According to data from the Harvard Global Health Institute, Milwaukee's hospitals would run out of beds if 20 percent of the city's population becomes infected with the coronavirus between 6 to 12 months.
Dr. Ryan Westergaard of the State Bureau of Communicable Diseases said what exacerbates any future issues with bed capacity is that we most likely have more positive cases than what's currently reported.
"This could develop much larger, very quickly," Dr. Westergaard said.
Mayor Tom Barrett said this is a real concern.
"Bed capacity is very much on the front burner and will be getting even more of our attention," Barrett said.
Barrett said the city has had conversations with places like hotels and convents to house patients.
The Greater Milwaukee Hotel and Lodging Association provided TMJ4 News with a statement on the matter.

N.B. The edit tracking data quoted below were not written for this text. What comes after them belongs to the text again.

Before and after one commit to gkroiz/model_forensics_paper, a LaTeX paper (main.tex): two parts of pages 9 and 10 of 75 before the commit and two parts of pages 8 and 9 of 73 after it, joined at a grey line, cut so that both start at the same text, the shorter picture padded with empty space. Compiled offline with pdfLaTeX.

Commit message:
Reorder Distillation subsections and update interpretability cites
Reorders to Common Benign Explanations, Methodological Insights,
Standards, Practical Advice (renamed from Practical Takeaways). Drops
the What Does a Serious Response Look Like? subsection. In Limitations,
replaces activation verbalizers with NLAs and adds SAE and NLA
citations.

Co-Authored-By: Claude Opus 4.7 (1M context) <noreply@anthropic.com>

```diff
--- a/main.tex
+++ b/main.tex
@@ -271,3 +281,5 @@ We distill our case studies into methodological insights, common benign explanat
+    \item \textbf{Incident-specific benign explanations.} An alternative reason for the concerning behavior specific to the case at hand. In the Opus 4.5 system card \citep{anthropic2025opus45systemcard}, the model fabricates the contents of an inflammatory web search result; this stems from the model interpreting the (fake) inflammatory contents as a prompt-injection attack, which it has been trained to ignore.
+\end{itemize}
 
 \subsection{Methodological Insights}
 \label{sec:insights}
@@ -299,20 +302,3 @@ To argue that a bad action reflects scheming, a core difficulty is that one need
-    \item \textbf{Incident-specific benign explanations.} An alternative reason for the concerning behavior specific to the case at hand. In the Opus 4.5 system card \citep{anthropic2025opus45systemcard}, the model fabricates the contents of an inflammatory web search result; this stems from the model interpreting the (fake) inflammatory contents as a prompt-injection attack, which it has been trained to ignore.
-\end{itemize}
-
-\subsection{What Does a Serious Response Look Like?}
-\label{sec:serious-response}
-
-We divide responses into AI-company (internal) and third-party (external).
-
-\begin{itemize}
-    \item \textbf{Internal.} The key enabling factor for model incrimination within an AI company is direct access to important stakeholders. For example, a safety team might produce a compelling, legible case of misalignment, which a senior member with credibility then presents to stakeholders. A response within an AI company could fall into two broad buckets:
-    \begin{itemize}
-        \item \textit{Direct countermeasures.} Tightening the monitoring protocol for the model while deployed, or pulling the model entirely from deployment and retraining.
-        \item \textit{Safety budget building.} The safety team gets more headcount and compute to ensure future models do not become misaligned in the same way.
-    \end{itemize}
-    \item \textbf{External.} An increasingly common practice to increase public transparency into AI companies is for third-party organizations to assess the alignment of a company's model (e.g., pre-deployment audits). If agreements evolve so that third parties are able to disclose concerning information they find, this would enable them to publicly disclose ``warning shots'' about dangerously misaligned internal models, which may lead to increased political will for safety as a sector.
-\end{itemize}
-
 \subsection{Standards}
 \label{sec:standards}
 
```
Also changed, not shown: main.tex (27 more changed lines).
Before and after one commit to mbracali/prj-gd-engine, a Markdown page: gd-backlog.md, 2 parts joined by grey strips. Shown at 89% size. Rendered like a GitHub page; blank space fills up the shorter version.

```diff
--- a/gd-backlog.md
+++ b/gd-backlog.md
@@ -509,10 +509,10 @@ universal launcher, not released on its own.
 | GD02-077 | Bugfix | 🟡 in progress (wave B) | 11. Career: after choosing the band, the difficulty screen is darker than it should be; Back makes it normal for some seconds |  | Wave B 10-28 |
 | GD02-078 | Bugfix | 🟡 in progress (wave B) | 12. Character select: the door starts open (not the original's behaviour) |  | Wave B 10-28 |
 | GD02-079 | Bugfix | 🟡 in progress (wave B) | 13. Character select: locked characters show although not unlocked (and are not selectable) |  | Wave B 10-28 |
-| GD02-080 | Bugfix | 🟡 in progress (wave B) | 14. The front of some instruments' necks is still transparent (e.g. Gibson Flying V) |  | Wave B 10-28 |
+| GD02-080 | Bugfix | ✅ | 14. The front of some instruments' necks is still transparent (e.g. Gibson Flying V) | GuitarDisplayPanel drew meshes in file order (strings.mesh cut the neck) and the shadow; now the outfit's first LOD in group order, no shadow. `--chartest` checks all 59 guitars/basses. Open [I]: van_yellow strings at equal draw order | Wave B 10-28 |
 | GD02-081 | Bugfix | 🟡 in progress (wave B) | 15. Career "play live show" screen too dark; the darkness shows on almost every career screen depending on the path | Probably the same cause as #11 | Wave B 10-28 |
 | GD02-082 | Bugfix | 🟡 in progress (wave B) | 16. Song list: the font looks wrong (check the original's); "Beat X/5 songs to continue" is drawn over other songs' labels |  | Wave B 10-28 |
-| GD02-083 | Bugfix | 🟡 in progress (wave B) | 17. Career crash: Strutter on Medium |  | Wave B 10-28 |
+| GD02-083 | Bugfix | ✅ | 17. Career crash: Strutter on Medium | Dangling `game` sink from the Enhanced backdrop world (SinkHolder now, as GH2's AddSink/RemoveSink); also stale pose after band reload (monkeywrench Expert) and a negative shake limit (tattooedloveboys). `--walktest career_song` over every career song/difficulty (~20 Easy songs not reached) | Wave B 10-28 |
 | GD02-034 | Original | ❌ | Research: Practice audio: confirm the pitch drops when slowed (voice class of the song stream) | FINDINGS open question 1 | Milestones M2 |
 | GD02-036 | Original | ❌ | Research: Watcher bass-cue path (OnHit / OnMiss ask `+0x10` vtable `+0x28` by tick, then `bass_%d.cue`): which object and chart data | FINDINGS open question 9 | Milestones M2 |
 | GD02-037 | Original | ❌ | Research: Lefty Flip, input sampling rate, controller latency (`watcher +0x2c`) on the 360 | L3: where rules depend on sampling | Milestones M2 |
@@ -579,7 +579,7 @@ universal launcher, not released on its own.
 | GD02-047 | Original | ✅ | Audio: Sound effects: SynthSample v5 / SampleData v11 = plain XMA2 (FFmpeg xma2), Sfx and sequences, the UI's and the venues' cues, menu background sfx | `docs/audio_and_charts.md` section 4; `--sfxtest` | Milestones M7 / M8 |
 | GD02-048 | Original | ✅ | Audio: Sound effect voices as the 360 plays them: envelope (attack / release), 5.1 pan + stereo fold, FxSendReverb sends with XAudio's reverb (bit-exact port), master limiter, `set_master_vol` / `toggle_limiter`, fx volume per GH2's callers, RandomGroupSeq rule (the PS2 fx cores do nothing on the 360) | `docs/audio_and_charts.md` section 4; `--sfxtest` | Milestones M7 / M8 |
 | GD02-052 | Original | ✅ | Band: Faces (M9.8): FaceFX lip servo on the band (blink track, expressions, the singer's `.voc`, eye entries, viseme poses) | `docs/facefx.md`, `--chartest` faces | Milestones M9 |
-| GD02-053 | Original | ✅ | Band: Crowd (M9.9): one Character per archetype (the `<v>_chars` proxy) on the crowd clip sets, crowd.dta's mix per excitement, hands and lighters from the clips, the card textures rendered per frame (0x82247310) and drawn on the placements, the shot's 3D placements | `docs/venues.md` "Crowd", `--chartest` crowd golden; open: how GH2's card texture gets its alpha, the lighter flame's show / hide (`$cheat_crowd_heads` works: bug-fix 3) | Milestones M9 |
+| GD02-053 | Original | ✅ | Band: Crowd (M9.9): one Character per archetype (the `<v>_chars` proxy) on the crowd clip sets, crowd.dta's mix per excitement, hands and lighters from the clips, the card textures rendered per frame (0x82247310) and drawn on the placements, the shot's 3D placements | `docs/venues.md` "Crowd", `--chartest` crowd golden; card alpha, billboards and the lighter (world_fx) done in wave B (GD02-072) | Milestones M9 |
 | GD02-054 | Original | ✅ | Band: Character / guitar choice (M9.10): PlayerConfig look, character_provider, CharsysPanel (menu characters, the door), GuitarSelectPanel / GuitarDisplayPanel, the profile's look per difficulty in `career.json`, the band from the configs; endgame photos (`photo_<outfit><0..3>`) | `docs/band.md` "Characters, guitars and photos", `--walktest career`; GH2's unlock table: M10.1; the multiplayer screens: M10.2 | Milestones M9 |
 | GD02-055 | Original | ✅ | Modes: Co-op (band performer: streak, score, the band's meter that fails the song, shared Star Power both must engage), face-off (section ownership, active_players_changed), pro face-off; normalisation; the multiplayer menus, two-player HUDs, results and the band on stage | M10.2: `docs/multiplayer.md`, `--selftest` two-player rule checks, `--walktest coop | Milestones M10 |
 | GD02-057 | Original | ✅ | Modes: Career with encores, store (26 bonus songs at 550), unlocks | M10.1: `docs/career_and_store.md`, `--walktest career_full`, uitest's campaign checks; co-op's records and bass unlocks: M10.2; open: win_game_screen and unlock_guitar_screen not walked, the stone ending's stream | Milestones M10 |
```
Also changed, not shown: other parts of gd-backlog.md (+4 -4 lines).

It reads in part, "Some properties are looking into the possibility of accepting non-traditional business through state or federal governments in the interim, and may, on a case-by-case basis, consider accepting hospital overflow…"
The spokesperson for the trade association said they don't know of any commitments right now.
The hope is that we don't reach that point.
"We need to be doing everything we can right now to prevent that from happening," Palm said.
Palm said the state has task forces at the emergency operations center focused on issues, including surge planning and isolation facilities.